▶ EXERCISE
In duplicating the lines below, keep every word unchanged and drop the pictures.

Stored records:
BEGIN

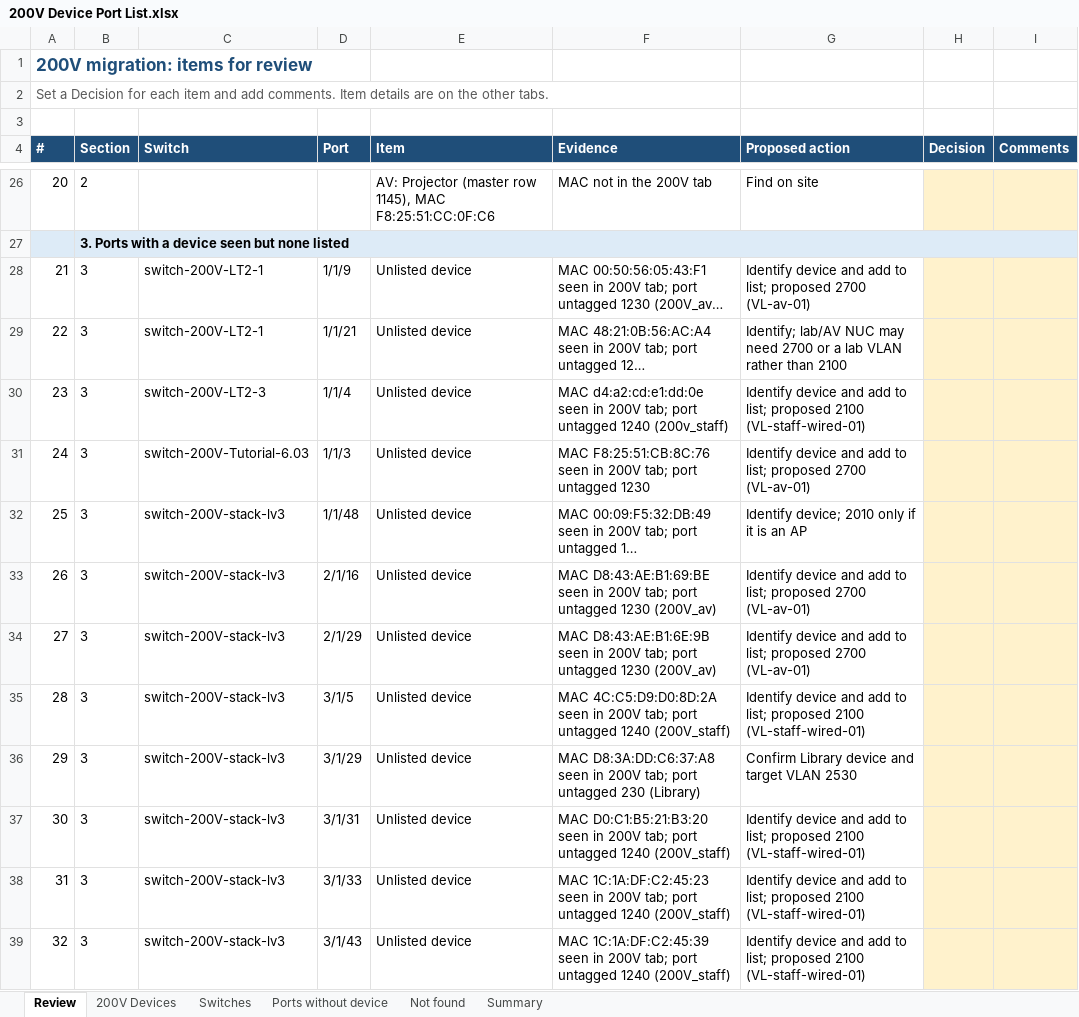
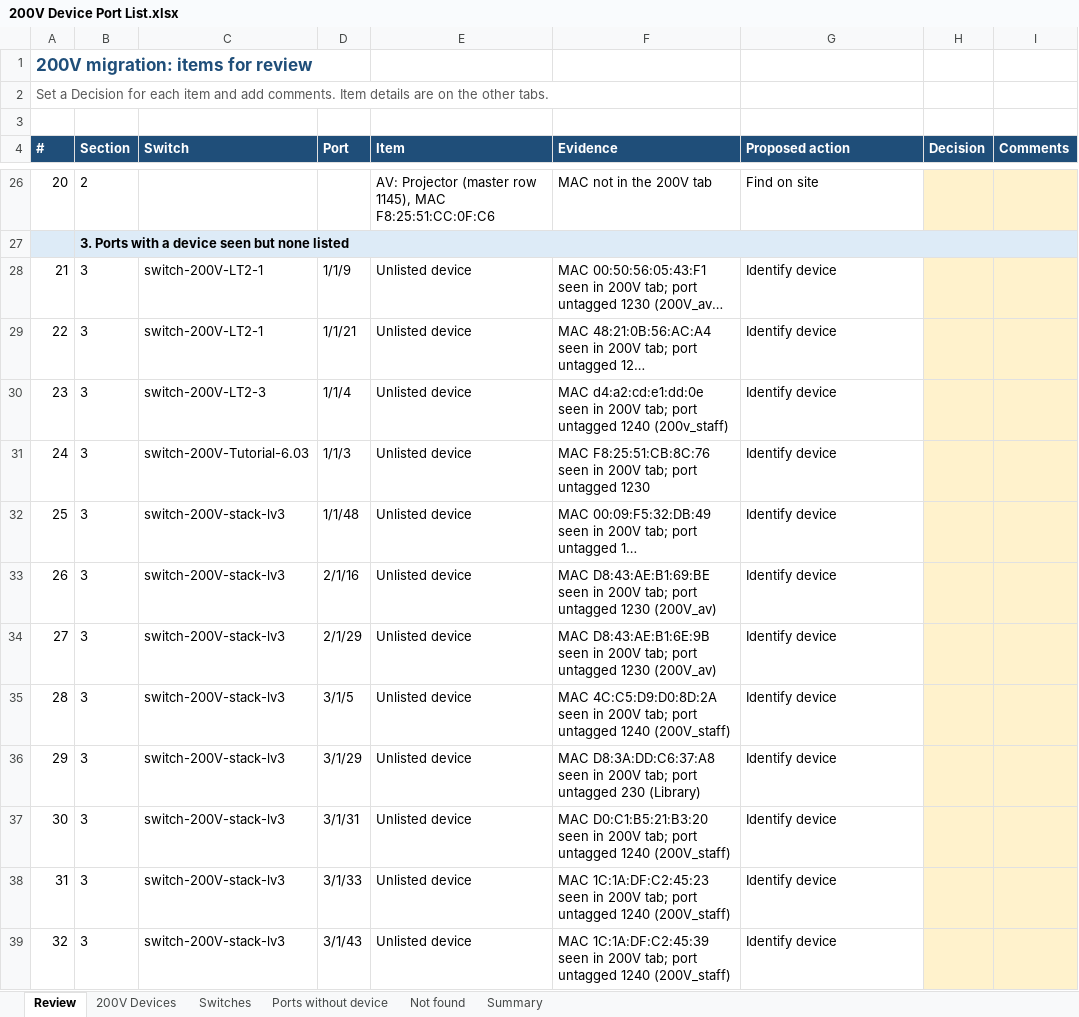
Before and after one commit to Asingh0014/trinity-smartzone-plan, an Excel workbook: 200V Device Port List.xlsx, sheet Review, drawn as a sheet; only a part is shown, gaps mark what is left out; long unchanged cells end in …; values as stored, in another font and other column widths than the file's, no borders; the diff covers the shown part only; the diff names each change by its address in the sheet, - before the commit and + after, or states it on an @@ line.

```diff
--- a/200V Device Port List.xlsx (sheet Review)
+++ b/200V Device Port List.xlsx (sheet Review)
-G28 (Proposed action): Identify device and add to list; proposed 2700 (VL-av-01)
+G28 (Proposed action): Identify device
-G29 (Proposed action): Identify; lab/AV NUC may need 2700 or a lab VLAN rather than 2100
+G29 (Proposed action): Identify device
-G30 (Proposed action): Identify device and add to list; proposed 2100 (VL-staff-wired-01)
+G30 (Proposed action): Identify device
-G31 (Proposed action): Identify device and add to list; proposed 2700 (VL-av-01)
+G31 (Proposed action): Identify device
-G32 (Proposed action): Identify device; 2010 only if it is an AP
+G32 (Proposed action): Identify device
-G33:G34 (Proposed action): Identify device and add to list; proposed 2700 (VL-av-01)
+G33:G34 (Proposed action): Identify device
-G35 (Proposed action): Identify device and add to list; proposed 2100 (VL-staff-wired-01)
+G35 (Proposed action): Identify device
-G36 (Proposed action): Confirm Library device and target VLAN 2530
+G36 (Proposed action): Identify device
-G37:G39 (Proposed action): Identify device and add to list; proposed 2100 (VL-staff-wired-01)
+G37:G39 (Proposed action): Identify device
```
Also changed, not shown: 29 edited cells elsewhere in this sheet.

END

▶ THE COMPLETED TASK
Before and after one commit to Asingh0014/trinity-smartzone-plan, an Excel workbook: 200V Device Port List.xlsx, sheet Review, drawn as a sheet; only a part is shown, gaps mark what is left out; long unchanged cells end in …; values as stored, in another font and other column widths than the file's, no borders; the diff covers the shown part only; the diff names each change by its address in the sheet, - before the commit and + after, or states it on an @@ line.

```diff
--- a/200V Device Port List.xlsx (sheet Review)
+++ b/200V Device Port List.xlsx (sheet Review)
-G28 (Proposed action): Identify device and add to list; proposed 2700 (VL-av-01)
+G28 (Proposed action): Identify device
-G29 (Proposed action): Identify; lab/AV NUC may need 2700 or a lab VLAN rather than 2100
+G29 (Proposed action): Identify device
-G30 (Proposed action): Identify device and add to list; proposed 2100 (VL-staff-wired-01)
+G30 (Proposed action): Identify device
-G31 (Proposed action): Identify device and add to list; proposed 2700 (VL-av-01)
+G31 (Proposed action): Identify device
-G32 (Proposed action): Identify device; 2010 only if it is an AP
+G32 (Proposed action): Identify device
-G33:G34 (Proposed action): Identify device and add to list; proposed 2700 (VL-av-01)
+G33:G34 (Proposed action): Identify device
-G35 (Proposed action): Identify device and add to list; proposed 2100 (VL-staff-wired-01)
+G35 (Proposed action): Identify device
-G36 (Proposed action): Confirm Library device and target VLAN 2530
+G36 (Proposed action): Identify device
-G37:G39 (Proposed action): Identify device and add to list; proposed 2100 (VL-staff-wired-01)
+G37:G39 (Proposed action): Identify device
```
Also changed, not shown: 29 edited cells elsewhere in this sheet.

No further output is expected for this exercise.